757-399-7506 | 252-722-2890
Letha Sgritta McDowell is a Shareholder of Hook Law practicing in the areas of estate planning, elder law, special needs planning, estate and trust administration, asset protection planning, long-term care planning, personal injury settlement consulting, guardianships & conservatorships, and tax law. Ms. McDowell’s clients range from high-net-worth individuals with over $75 million in net worth to families with limited assets.
Ms. McDowell is a past President of the National Academy of Elder Law Attorneys and was named as a Fellow of the prestigious American College of Trusts and Estates Council (“ACTEC”) in 2020. She is certified as an elder law attorney by the National Elder Law Foundation (“CELA”) and Board Certified as a specialist in Elder Law by the North Carolina State Bar Board of Legal Specialization. Furthermore, McDowell is accredited to prepare and prosecute claims with the Department of Veterans Affairs.

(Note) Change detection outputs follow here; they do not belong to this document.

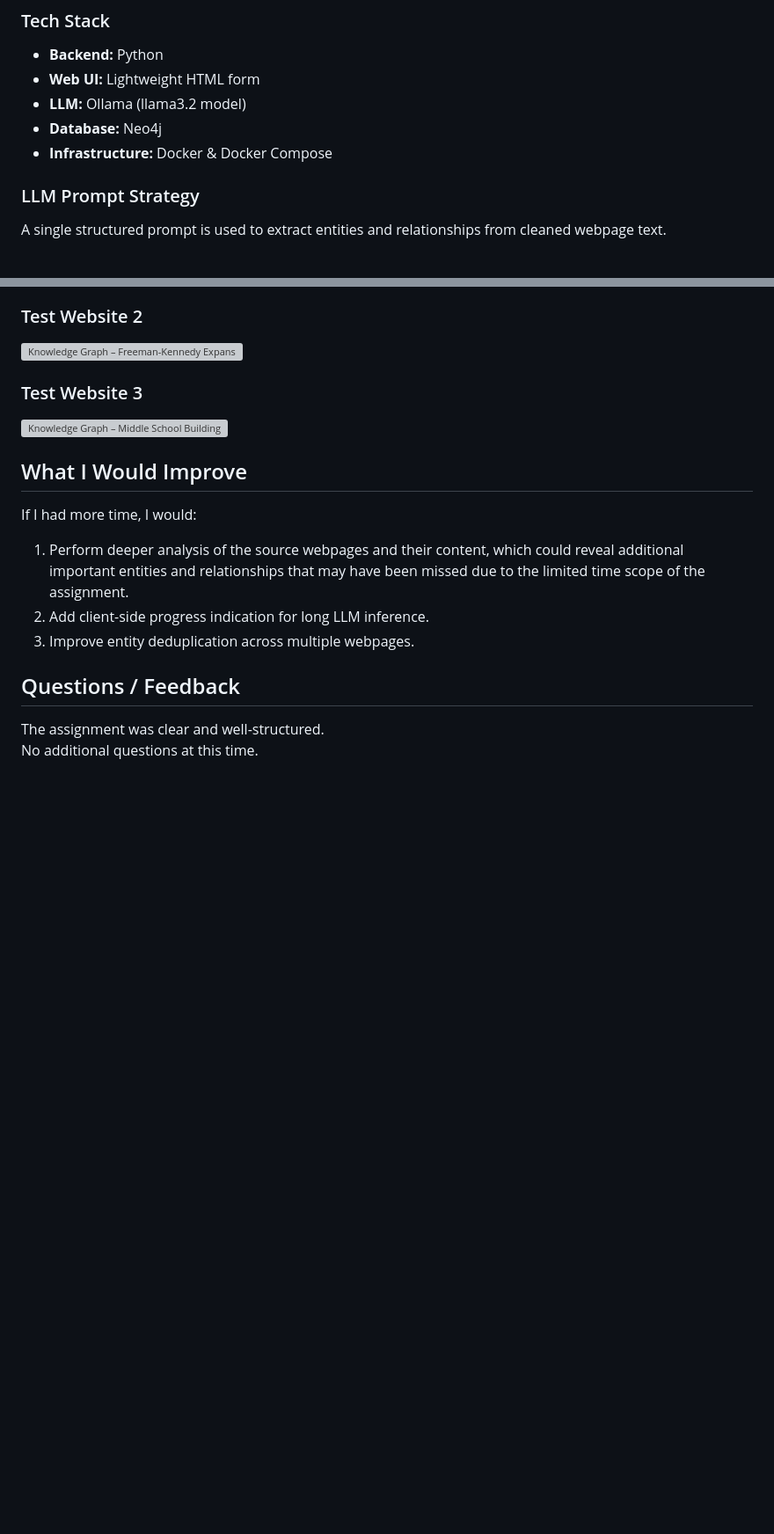
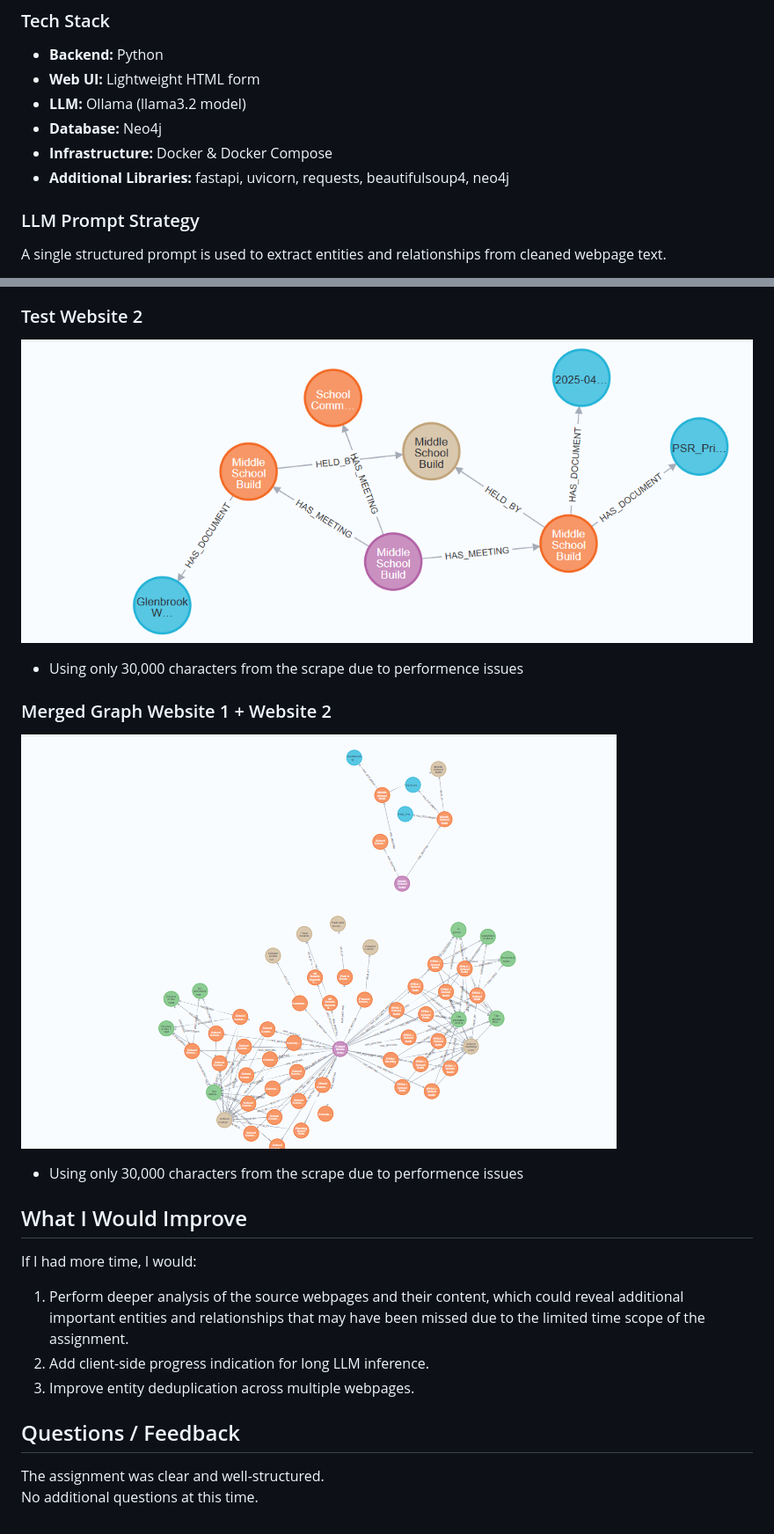
Before and after one commit to GalMalach08/jun-graph-assignment, a Markdown page: submission.md, 2 parts joined by grey strips. Shown at 88% size. GitHub-like rendering; pictures changed too: screenshots/merge-graph.png (added), screenshots/site-3-graph.png (added); blank space fills up the shorter version; grey boxes are pictures that could not be loaded.

```diff
--- a/submission.md
+++ b/submission.md
@@ -54,6 +54,7 @@ The following entity types were extracted from the Pollard Middle School Buildin
 - **LLM:** Ollama (llama3.2 model)
 - **Database:** Neo4j
 - **Infrastructure:** Docker & Docker Compose
+- **Additional Libraries:** fastapi, uvicorn, requests, beautifulsoup4, neo4j
 
 ### LLM Prompt Strategy
 
@@ -148,10 +149,14 @@ The following screenshots show the knowledge graphs generated from the provided
 ![Knowledge Graph – Pollard Middle School Project](screenshots/site-1-graph.png)
 
 ### Test Website 2
-![Knowledge Graph – Freeman-Kennedy Expansion Project](screenshots/site-2-graph.png)
+![Knowledge Graph – Middle School Building Project](screenshots/site-3-graph.png)
+* Using only 30,000 characters from the scrape due to performence issues
 
-### Test Website 3
-![Knowledge Graph – Middle School Building Project](screenshots/site-3-graph.png)
+### Merged Graph Website 1 + Website 2
+![Knowledge Graph – Middle School Building Project](screenshots/merge-graph.png)
+* Using only 30,000 characters from the scrape due to performence issues
+
+
 
 
 ## What I Would Improve
```
Also changed, not shown: 2 other files.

Ms. McDowell is currently the chair of NAELA’s strategic planning committee, a member of the Board of Directors for the North Carolina Chapter of NAELA, and a member of the Board of Directors for the Purdue Center for Cancer Research. She is the former Chair of the North Carolina State Bar’s Elder Law Specialization Committee and is the former Editor-in-Chief of “Gray Matters”, the newsletter for the Elder Law Section of the North Carolina Bar Association. She is a consultant for InterActive Legal and has worked on several law and technology initiatives including IBM’s Watson project. Along with her experience practicing as an attorney, she has dedicated much of her time writing for national publications including, but not limited to: Wolters Kluwer, Wealthmanagement.com, the NAELA Journal, Trust & Estates Magazine and many more.
- Elder Law
- Estate & Trust Administration
- Estate Planning
- Asset Protection Planning
- Long-Term Care Planning
- Special Needs Planning